Senator Tom Coburn’s annual Wastebook, a review of questionable government spending projects, comes at a bad time for the National Institute of Health, the head of which recently attributed the Ebola crisis in part to a lack of funding for vaccine research.

Rabbits received Swedish-style massages in a taxpayer-funded study, the Oklahoma Republican points out, in order to learn about how the massages might affect athletes attempting to recover from injuries.

“Taxpayer dollars that could have supported potentially more transformative research were instead spent on exercise and massage equipment for rabbits,” Coburn’s report says. “As for the rabbits, they were eventually euthanized, so while well massaged, those feet were not so lucky after all.”

Coburn’s report quotes the Ohio State University Sports Medicine co-medical director who led the project as saying that the researchers “tried to mimic Swedish massage [for the rabbits.]”

“It’s the most popular technique used by athletes,” Dr. Thomas Best said. The project cost $387,000 over a two-year period.

NIH spent almost that much money researching the relationship between mothers and their dogs.

“Mothers have the same reaction when looking at photos of their dogs as they do to those of their own kids, according to recent government-funded research published this year,” the report notes. “Two of the scientists performing the study received a combined total of $371,026 from the National Institutes of Health this year, money intended for work in addiction research.”
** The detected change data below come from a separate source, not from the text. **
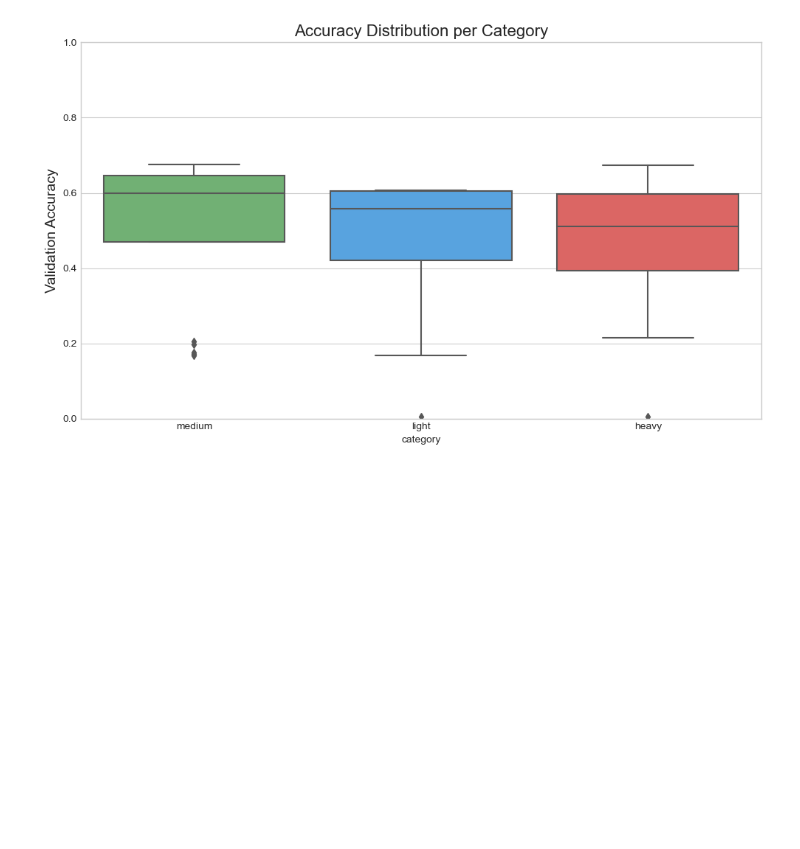
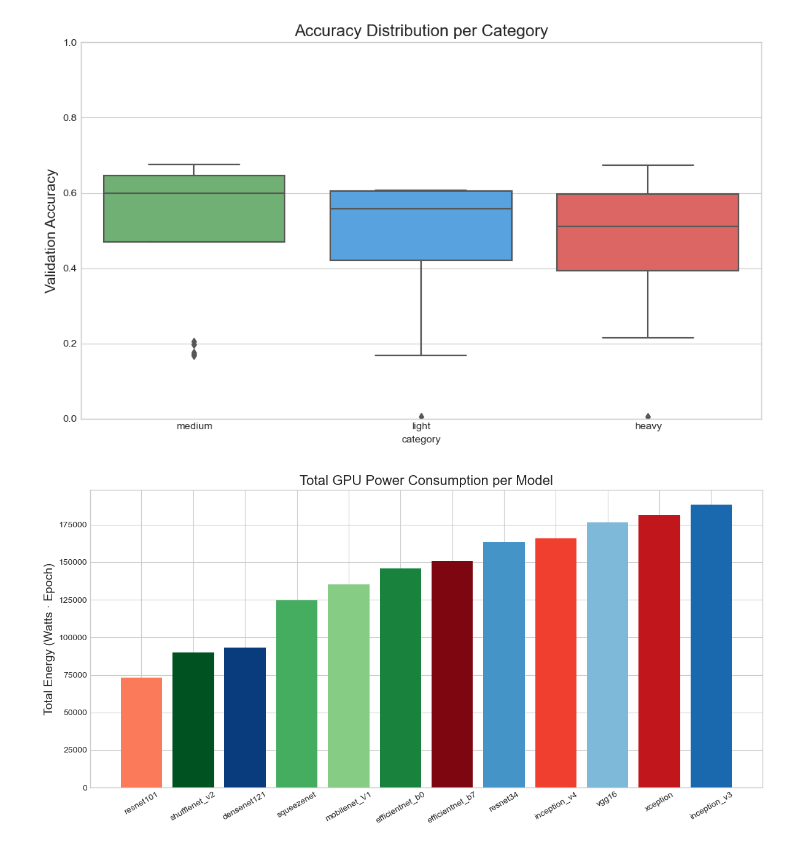
Before and after one commit to ArthurDohnert/CNNs-Performance-Analysis, a Jupyter notebook: analysis_report.ipynb, the cells around one changed output. Saved outputs shown, nothing was run; the diff lists cells and outputs as text; code cells hidden in the pictures; blank space fills up the shorter version.

```diff
--- a/analysis_report.ipynb
+++ b/analysis_report.ipynb
@@ -916,3 +917,33 @@ plt.show()
 [figure]
 [figure]
 [figure]
+# %%
+import matplotlib.pyplot as plt
+
+energy_df = (
+    logs_df.groupby("model")["gpu_power_watts_peak"]
+    .sum()
+    .reset_index()
+    .rename(columns={"gpu_power_watts_peak": "total_gpu_energy"})
+)
+
+plt.figure(figsize=(12, 6))
+
+models_sorted = energy_df.sort_values("total_gpu_energy")
+
+plt.bar(
+    models_sorted["model"],
+    models_sorted["total_gpu_energy"],
+    color=[model_colors[m] for m in models_sorted["model"]],
+)
+
+plt.xticks(rotation=30)
+plt.ylabel("Total Energy (Watts · Epoch)", fontsize=14)
+plt.title("Total GPU Power Consumption per Model", fontsize=16)
+
+plt.tight_layout()
+plt.savefig("reports/results/total_energy_per_model.png", dpi=300, bbox_inches="tight")
+plt.savefig("reports/results/total_energy_per_model.pdf", bbox_inches="tight")
+plt.show()
+# %% [output]
+[figure, added]
```
Also changed, not shown: parts of 2 cells of this notebook, 3 other files.
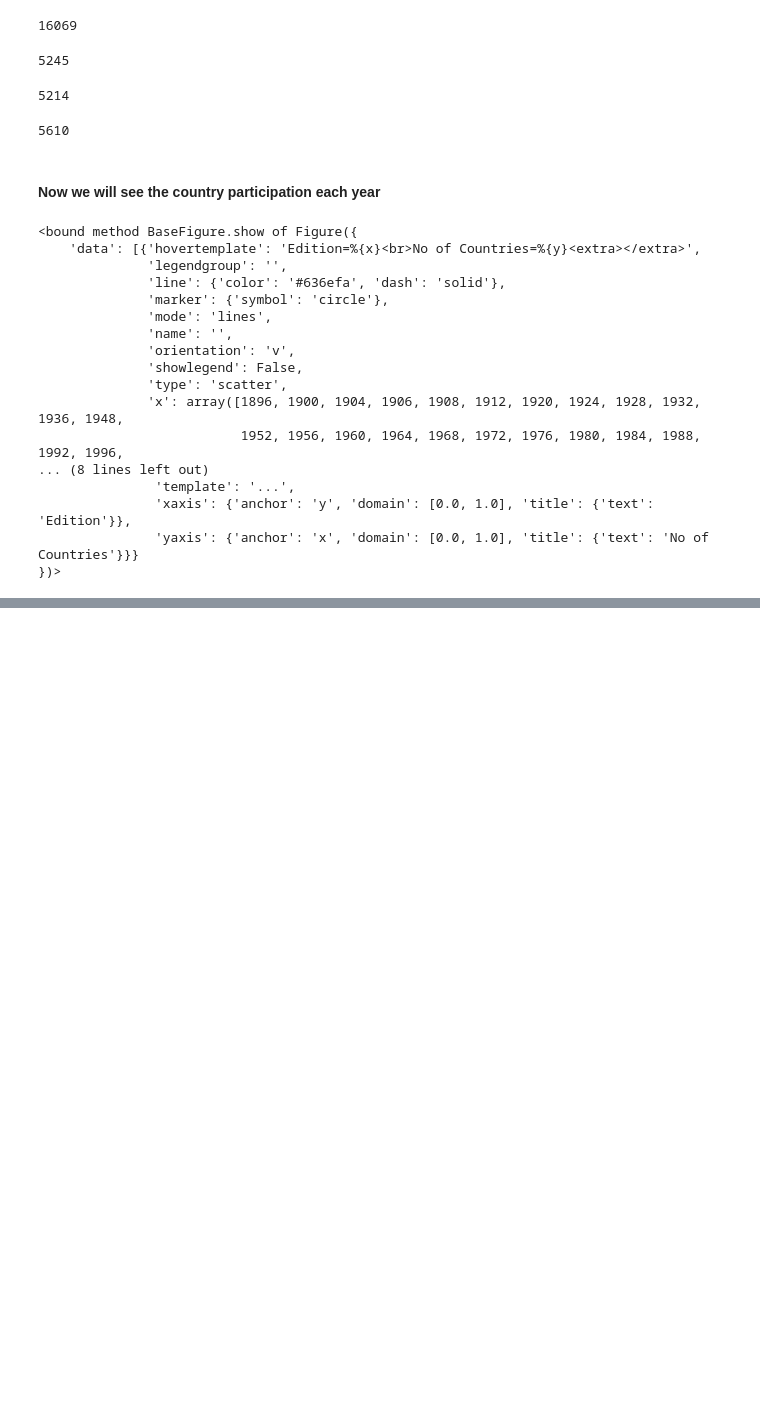
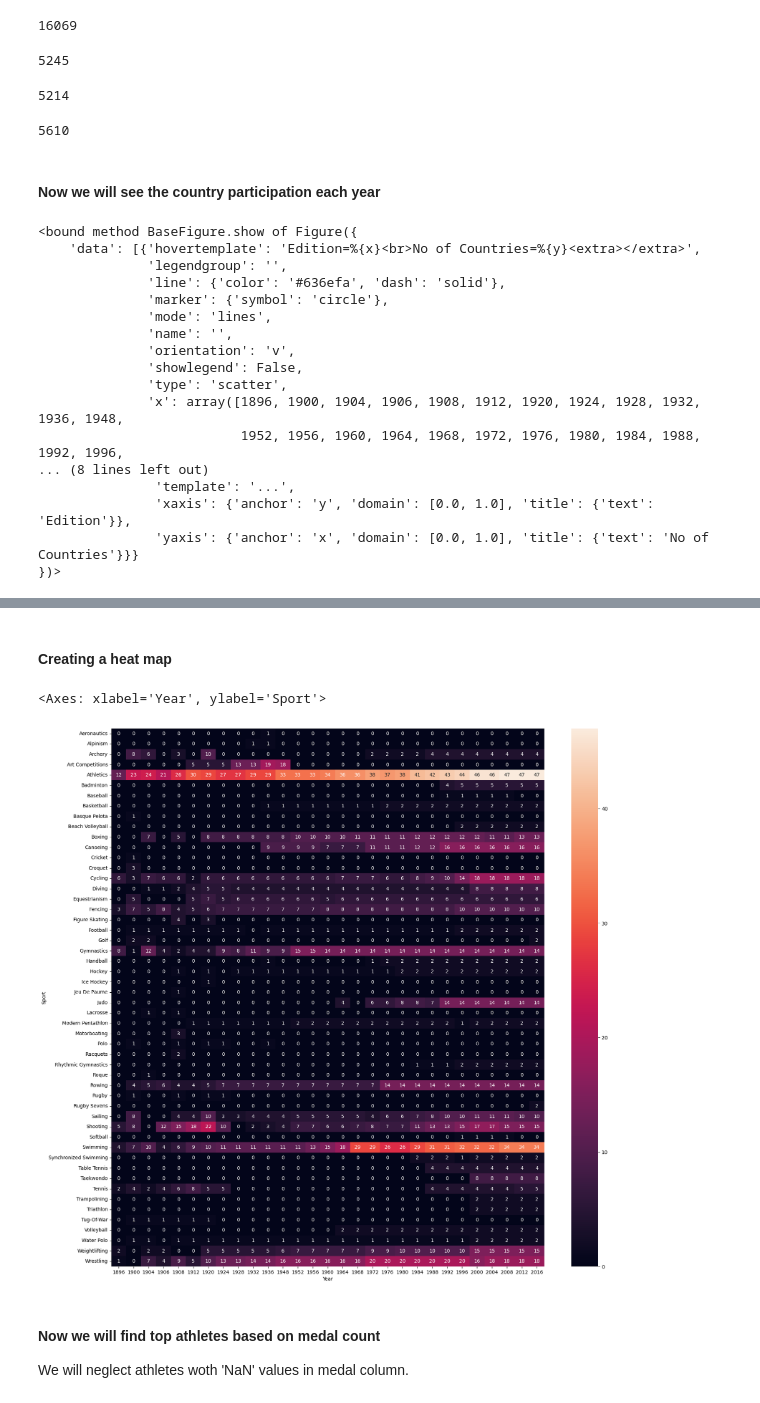
Before and after one commit to TripathiAmbrish/Olympics-Data-Analysis, a Jupyter notebook: Olympics_DA_JPNb.ipynb, the cells around one changed output, grey strips where cells are left out. Drawn from its saved outputs; the diff is of its cells as text; code cells hidden in the pictures; blank space fills up the shorter version.

```diff
--- a/Olympics_DA_JPNb.ipynb
+++ b/Olympics_DA_JPNb.ipynb
@@ -476,0 +474,15 @@ fig.show
+# %% [markdown]
+#### Creating a heat map
+# %%
+heat_m = ae_df.drop_duplicates(['Year','Event','Event'])
+# %%
+import seaborn as sbn
+import matplotlib.pyplot as plt
+plt.figure(figsize = [20, 20])
+sbn.heatmap(heat_m.pivot_table(index = 'Sport', columns = 'Year', values = 'Event', aggfunc = 'count').fillna(0).astype('int'), annot = True)
+# %% [output]
+<Axes: xlabel='Year', ylabel='Sport'>
+[figure, added]
+# %% [markdown]
+#### Now we will find top athletes based on medal count
+We will neglect athletes woth 'NaN' values in medal column.
```
Also changed, not shown: parts of 8 cells of this notebook.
Coburn’s report comes days after an NIH official said that the director of the agency shouldn’t have claimed that taxpayer-funded researchers “probably would have had a vaccine [for Ebola] in time for this” in the absence of budget cuts.

“You can’t say that,” Dr. Anthony Fauci, director of the National Institute of Allergy and Infectious Diseases, told NBC on Sunday. “I think you can’t say we would or would not have this or that. Everything is slowed down. But I wouldn’t make that statement.”

The report chronicles hundreds of other abuses of taxpayer money, such as the $50 million spent by 13 agencies on administrative leave for employees, many of whom were placed on leave due to alleged misconduct. 

“A police officer for the National Institutes of Health was placed on paid administrative leave in June after pulling a loaded gun on a motorist during a fit of road rage,” the report notes.

The more-famous Lois Lerner, the former IRS official who apologized for the “inappropriate” targeting of tea-party groups before the 2012 election, “collected nearly $50,000 during the four months” on leave, according to Coburn’s report.

NYT Editorial Board Shakes Fist at the Heavens


It’s rare I encourage NRO readers to check out a New York Times editorial, but this one is too delicious. The Times is furious at Democratic Senate candidates for their refusal to embrace Barack Obama. A few excerpts:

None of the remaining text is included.